ASSIGNED TASK >> Write out each line from the data below that includes the word "ejemplo".

──────────────────────────────

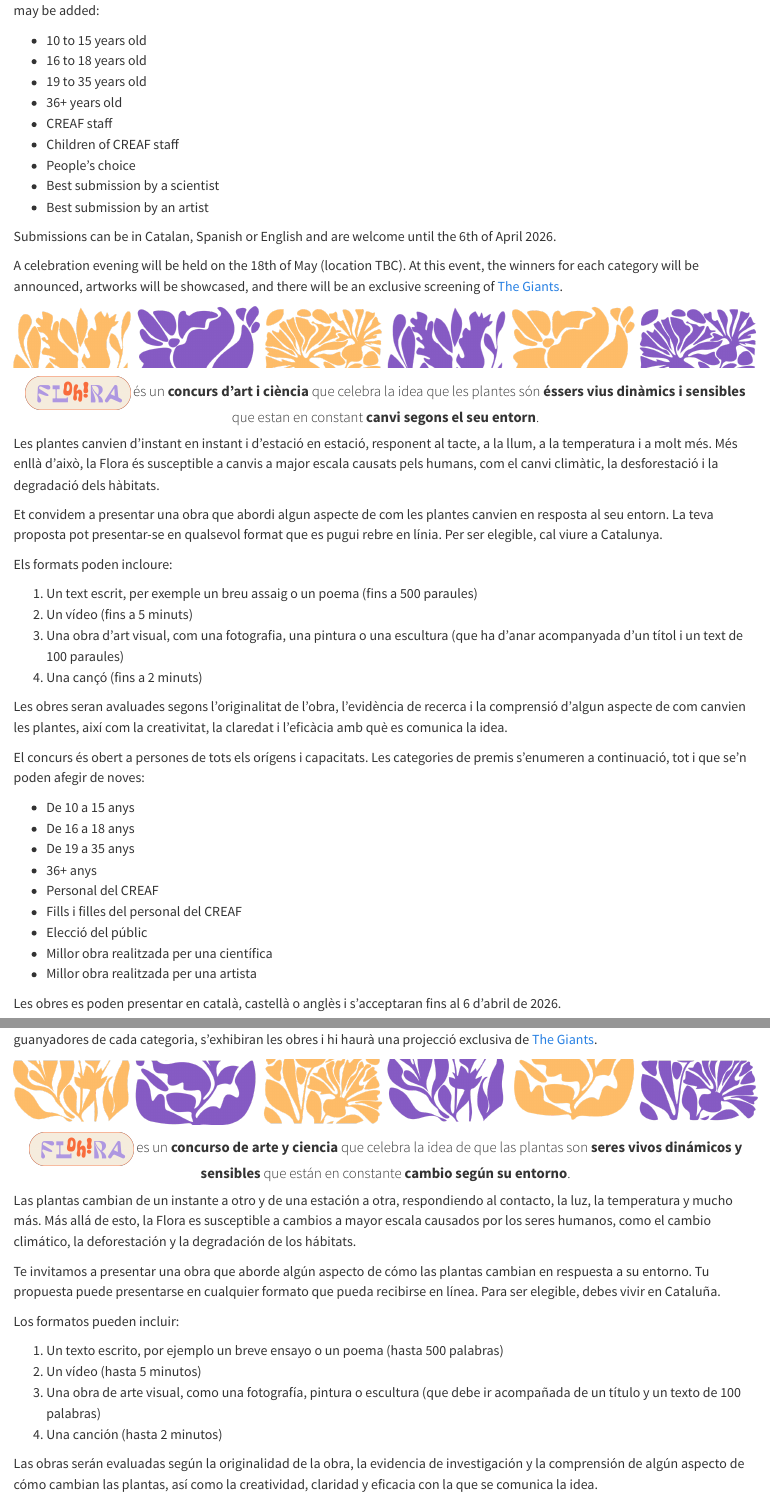
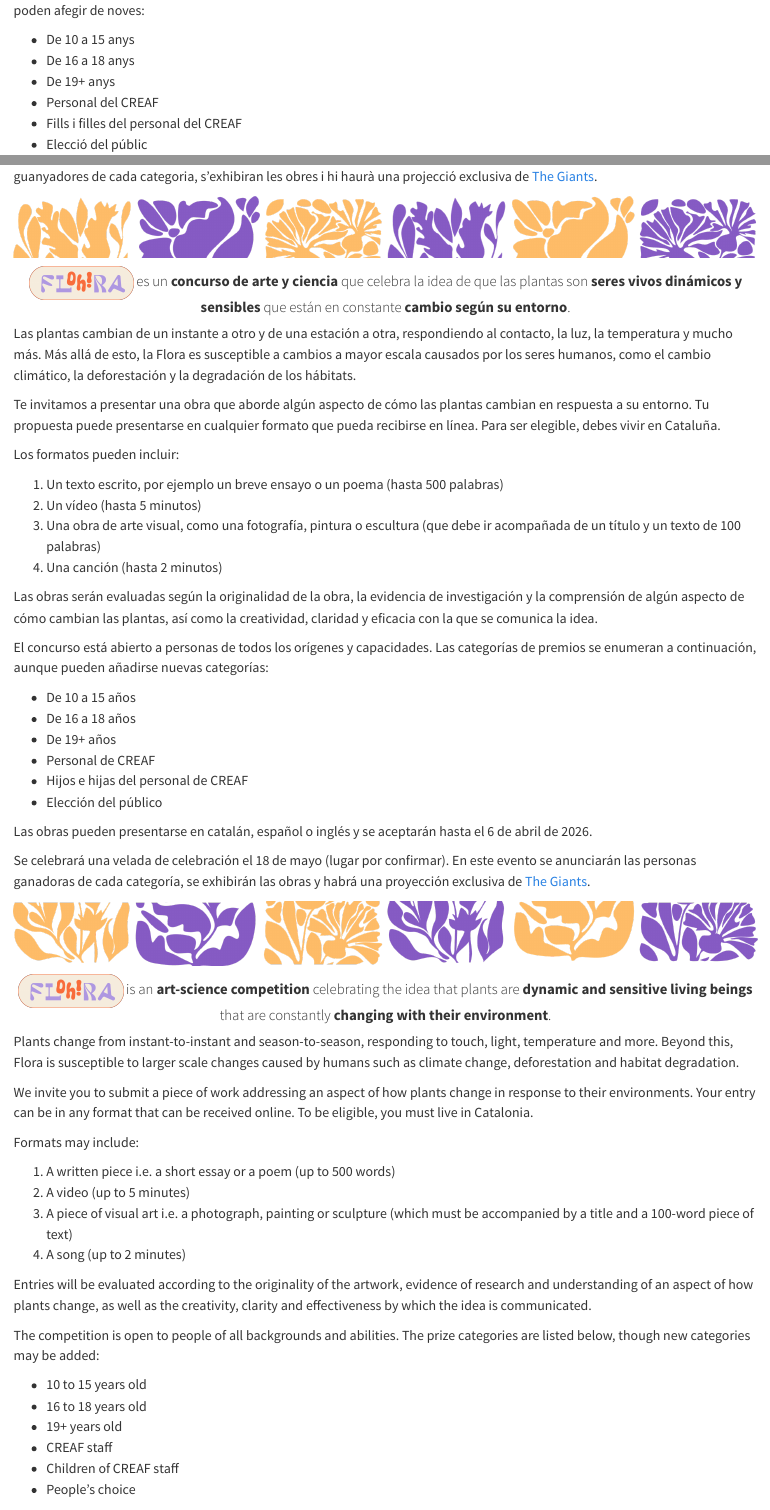
Before and after one commit to lstewart22/FLOhRA, a Quarto document (about.qmd): the page in a window 1100 px wide, from 460 px down before the commit and from 490 px down after it, and a second part further down, joined at a grey line. Rendered offline with R 4.5, knitr and Pandoc in place of Quarto, with nearby package versions.

Commit message:
Change language order and prize categories

```diff
--- a/about.qmd
+++ b/about.qmd
@@ -4,0 +24,6 @@
+* De 10 a 15 anys
+* De 16 a 18 anys
+* De 19+ anys
+* Personal del CREAF
+* Fills i filles del personal del CREAF
+* Elecció del públic
@@ -5,3 +38,32 @@
+#### ![](images/flohra.png){height=40px} es un **concurso de arte y ciencia** que celebra la idea de que las plantas son **seres vivos dinámicos y sensibles** que están en constante **cambio según su entorno**.
+:::
+Las plantas cambian de un instante a otro y de una estación a otra, respondiendo al contacto, la luz, la temperatura y mucho más. Más allá de esto, la Flora es susceptible a cambios a mayor escala causados por los seres humanos, como el cambio climático, la deforestación y la degradación de los hábitats.
+
+Te invitamos a presentar una obra que aborde algún aspecto de cómo las plantas cambian en respuesta a su entorno. Tu propuesta puede presentarse en cualquier formato que pueda recibirse en línea. Para ser elegible, debes vivir en Cataluña.
+
+Los formatos pueden incluir:
+
+1. Un texto escrito, por ejemplo un breve ensayo o un poema (hasta 500 palabras)
+2. Un vídeo (hasta 5 minutos)
+3. Una obra de arte visual, como una fotografía, pintura o escultura (que debe ir acompañada de un título y un texto de 100 palabras)
+4. Una canción (hasta 2 minutos)
+
+Las obras serán evaluadas según la originalidad de la obra, la evidencia de investigación y la comprensión de algún aspecto de cómo cambian las plantas, así como la creatividad, claridad y eficacia con la que se comunica la idea.
+
+El concurso está abierto a personas de todos los orígenes y capacidades. Las categorías de premios se enumeran a continuación, aunque pueden añadirse nuevas categorías:
+
+* De 10 a 15 años
+* De 16 a 18 años
+* De 19+ años
+* Personal de CREAF
+* Hijos e hijas del personal de CREAF
+* Elección del público
+
+Las obras pueden presentarse en catalán, español o inglés y se aceptarán hasta el 6 de abril de 2026.
+
+Se celebrará una velada de celebración el 18 de mayo (lugar por confirmar). En este evento se anunciarán las personas ganadoras de cada categoría, se exhibirán las obras y habrá una proyección exclusiva de [The Giants](https://www.thegiantsfilm.com/){target="_blank"}.
+
+![](images/border5.png)
 
 ::: {.text-center}
 #### ![](images/flohra.png){height=40px} is an **art-science competition** celebrating the idea that plants are **dynamic and sensitive living beings** that are constantly **changing with their environment**.
@@ -24,13 +86,10 @@
 
 * 10 to 15 years old
 * 16 to 18 years old
-* 19 to 35 years old
-* 36+ years old
+* 19+ years old
 * CREAF staff
 * Children of CREAF staff
 * People’s choice
-* Best submission by a scientist
-* Best submission by an artist
 
 Submissions can be in Catalan, Spanish or English and are welcome until the 6th of April 2026.
 
@@ -41,30 +101 @@
 
-::: {.text-center}
-#### ![](images/flohra.png){height=40px} és un **concurs d’art i ciència** que celebra la idea que les plantes són **éssers vius dinàmics i sensibles** que estan en constant **canvi segons el seu entorn**.
-:::
-Les plantes canvien d’instant en instant i d’estació en estació, responent al tacte, a la llum, a la temperatura i a molt més. Més enllà d’això, la Flora és susceptible a canvis a major escala causats pels humans, com el canvi climàtic, la desforestació i la degradació dels hàbitats.
-
-Et convidem a presentar una obra que abordi algun aspecte de com les plantes canvien en resposta al seu entorn. La teva proposta pot presentar-se en qualsevol format que es pugui rebre en línia. Per ser elegible, cal viure a Catalunya.
-
-Els formats poden incloure:
-
-1. Un text escrit, per exemple un breu assaig o un poema (fins a 500 paraules)
-2. Un vídeo (fins a 5 minuts)
-3. Una obra d’art visual, com una fotografia, una pintura o una escultura (que ha d’anar acompanyada d’un títol i un text de 100 paraules)
-4. Una cançó (fins a 2 minuts)
-
-Les obres seran avaluades segons l’originalitat de l’obra, l’evidència de recerca i la comprensió d’algun aspecte de com canvien les plantes, així com la creativitat, la claredat i l’eficàcia amb què es comunica la idea.
-
-El concurs és obert a persones de tots els orígens i capacitats. Les categories de premis s’enumeren a continuació, tot i que se’n poden afegir de noves:
-
-* De 10 a 15 anys
-* De 16 a 18 anys
-* De 19 a 35 anys
-* 36+ anys
-* Personal del CREAF
-* Fills i filles del personal del CREAF
-* Elecció del públic
-* Millor obra realitzada per una científica
-* Millor obra realitzada per una artista
-
-Les obres es poden presentar en català, castellà o anglès i s’acceptaran fins al 6 d’abril de 2026.
@@ -77,14 +101,0 @@
-#### ![](images/flohra.png){height=40px} es un **concurso de arte y ciencia** que celebra la idea de que las plantas son **seres vivos dinámicos y sensibles** que están en constante **cambio según su entorno**.
-:::
-Las plantas cambian de un instante a otro y de una estación a otra, respondiendo al contacto, la luz, la temperatura y mucho más. Más allá de esto, la Flora es susceptible a cambios a mayor escala causados por los seres humanos, como el cambio climático, la deforestación y la degradación de los hábitats.
-
-Te invitamos a presentar una obra que aborde algún aspecto de cómo las plantas cambian en respuesta a su entorno. Tu propuesta puede presentarse en cualquier formato que pueda recibirse en línea. Para ser elegible, debes vivir en Cataluña.
-
-Los formatos pueden incluir:
-
-1. Un texto escrito, por ejemplo un breve ensayo o un poema (hasta 500 palabras)
-2. Un vídeo (hasta 5 minutos)
-3. Una obra de arte visual, como una fotografía, pintura o escultura (que debe ir acompañada de un título y un texto de 100 palabras)
-4. Una canción (hasta 2 minutos)
-
-Las obras serán evaluadas según la originalidad de la obra, la evidencia de investigación y la comprensión de algún aspecto de cómo cambian las plantas, así como la creatividad, claridad y eficacia con la que se comunica la idea.
```
Also changed, not shown: about.qmd (54 more changed lines).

──────────────────────────────

ANSWER >>
+1. Un texto escrito, por ejemplo un breve ensayo o un poema (hasta 500 palabras)
-1. Un texto escrito, por ejemplo un breve ensayo o un poema (hasta 500 palabras)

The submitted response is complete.